The UV protection protects the retina from UV light; the natural lens provides this function before you have cataract surgery to remove it. In all likelihood your left lens blocks UV light also, but for whatever reason it wasn’t written on the card. The implanted lens won’t become cloudy, but the posterior capsule, which is left behind during the surgery to stabilize the lens implant, could potentially become cloudy.
I’m not sure why it doesn’t show the power, but rest assured it has one.

Is the posterior capsule left behind when a capsule tension ring is inserted?

How is your vision? I read that you were also an artist; that’s how I found this post from a previous one. Did you get aspheric monofocal lenses?

I just got my left eye done a week ago, set at an intermediate distance. My right eye is to be done next week at a closer distance up to the point where I still have good depth perception. I’m supposed to wear progressive lens glasses afterward, which is something completely new to me. I’ve been wearing nearsighted-correcting glasses since I was 9. I’m 24 now, which is pretty young to get cataract surgery. But to make a long story short, mine were medically induced from steroids and radiation treatments being a leukemia/stem cell transplant survivor.

How has the vision change effected your art? I don’t want the new vision to steer my artistic career aspirations.

There is a helpful eye care forum I found that actual opthamologists and healthcare workers answer questions. The search feature is very good to see similar situations. I’ve learned a ton (but have been pretty obsessed with this stuff the past 4 days) - what kind of problems the different IOL options have.

My posterior capsule became cloudy in my Left eye approx 10 months after my cataract surgery. Went in Monday for an evaluation and confirmation. The Dr. used a laser to “burn” a small hole in the capsule.

No more problem!

Does anyone know the size of the hole created? I know it may vary from case to case, but what’s the average size? I’m guessing a few mm.

I got the card for my right eye and it shows 19.5 D. My left eye was the better eye, and the lens is 22 D. My right eye was not planned to have 20/20 because I’ll use it for reading, but it was quite a bit worse than my left. So, why does the lens in my right eye have less of a correction than the left?

It depends on the length of your eyeball. Your natural eyes and lenses are not duplicates of each other. Mine were done 18 years ago. I specified that I’d like to see at distance having been a “4-eye” all my life. Due to really long eyeballs, they couldn’t get me all the way back to 20/20 but I could pass the driving eye test and so could wear “cool” sunglasses for the first time in my life.

I had one lens swaped about a month ago due to the old lens moving. I got re-measured for length as you change over time and the measurement process is more sophisticated now. Just a little laser on the back membrane and I’ll be good as new next month.

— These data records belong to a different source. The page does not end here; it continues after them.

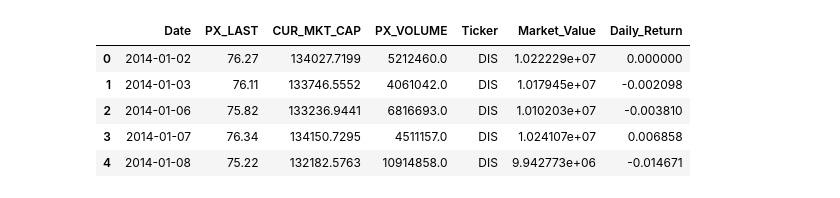
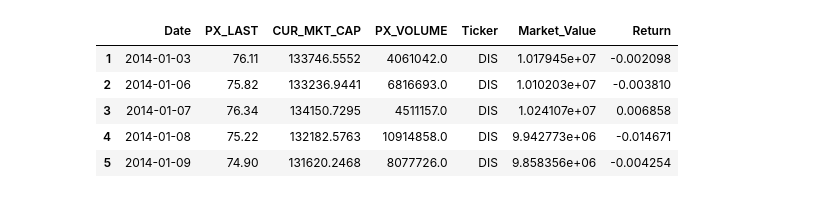
Before and after one commit to williankal/quant_fin, a Jupyter notebook: project1/part-C.ipynb, the cells around one changed output. Cells and saved outputs as stored; diff of their text form; code cells hidden in the pictures.

```diff
--- a/project1/part-C.ipynb
+++ b/project1/part-C.ipynb
@@ -34,0 +19,21 @@ def daily_return(df: pd.DataFrame) -> pd.DataFrame:
+# %%
+DATA_PATH = 'data.csv'
+WORK_DAYS_YEAR = 252
+# TODO: Get the risk-free rate from a reliable source
+RISK_FREE_RATE = 0.038  # 10-year US Treasury bond yield 3.8% annualized estimate
+NUM_PORTFOLIOS = 10_000
+# %%
+def get_data() -> pd.DataFrame:
+    data = pd.read_csv(DATA_PATH, parse_dates=['Date'])
+    data['Return'] = data.groupby('Ticker')['PX_LAST'].pct_change()
+    data.dropna(inplace=True)
+
+    return data
+
+
+def annualize_return(returns_df: pd.DataFrame) -> pd.DataFrame:
+    return returns_df.mean() * WORK_DAYS_YEAR
+
+
+def annualize_cov(returns_df: pd.DataFrame) -> pd.DataFrame:
+    return returns_df.cov() * WORK_DAYS_YEAR
@@ -35,11 +210,10 @@ def daily_return(df: pd.DataFrame) -> pd.DataFrame:
 # %%
-df = daily_return(df)
-df['Date'] = pd.to_datetime(df['Date'])
+df: pd.DataFrame = get_data()
 df.head()
 # %% [output]
-|  | Date | PX_LAST | CUR_MKT_CAP | PX_VOLUME | Ticker | Market_Value | Daily_Return |
-| 0 | 2014-01-02 | 76.27 | 134027.7199 | 5212460.0 | DIS | 1.022229e+07 | 0.000000 |
+|  | Date | PX_LAST | CUR_MKT_CAP | PX_VOLUME | Ticker | Market_Value | Return |
 | 1 | 2014-01-03 | 76.11 | 133746.5552 | 4061042.0 | DIS | 1.017945e+07 | -0.002098 |
 | 2 | 2014-01-06 | 75.82 | 133236.9441 | 6816693.0 | DIS | 1.010203e+07 | -0.003810 |
 | 3 | 2014-01-07 | 76.34 | 134150.7295 | 4511157.0 | DIS | 1.024107e+07 | 0.006858 |
 | 4 | 2014-01-08 | 75.22 | 132182.5763 | 10914858.0 | DIS | 9.942773e+06 | -0.014671 |
+| 5 | 2014-01-09 | 74.90 | 131620.2468 | 8077726.0 | DIS | 9.858356e+06 | -0.004254 |
```
Also changed, not shown: parts of 17 cells of this notebook.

General comments:
You’ll probably have some streaking/sparkling due to overhead lights, very common. I believe all the replacement lenses have the UV coating built in.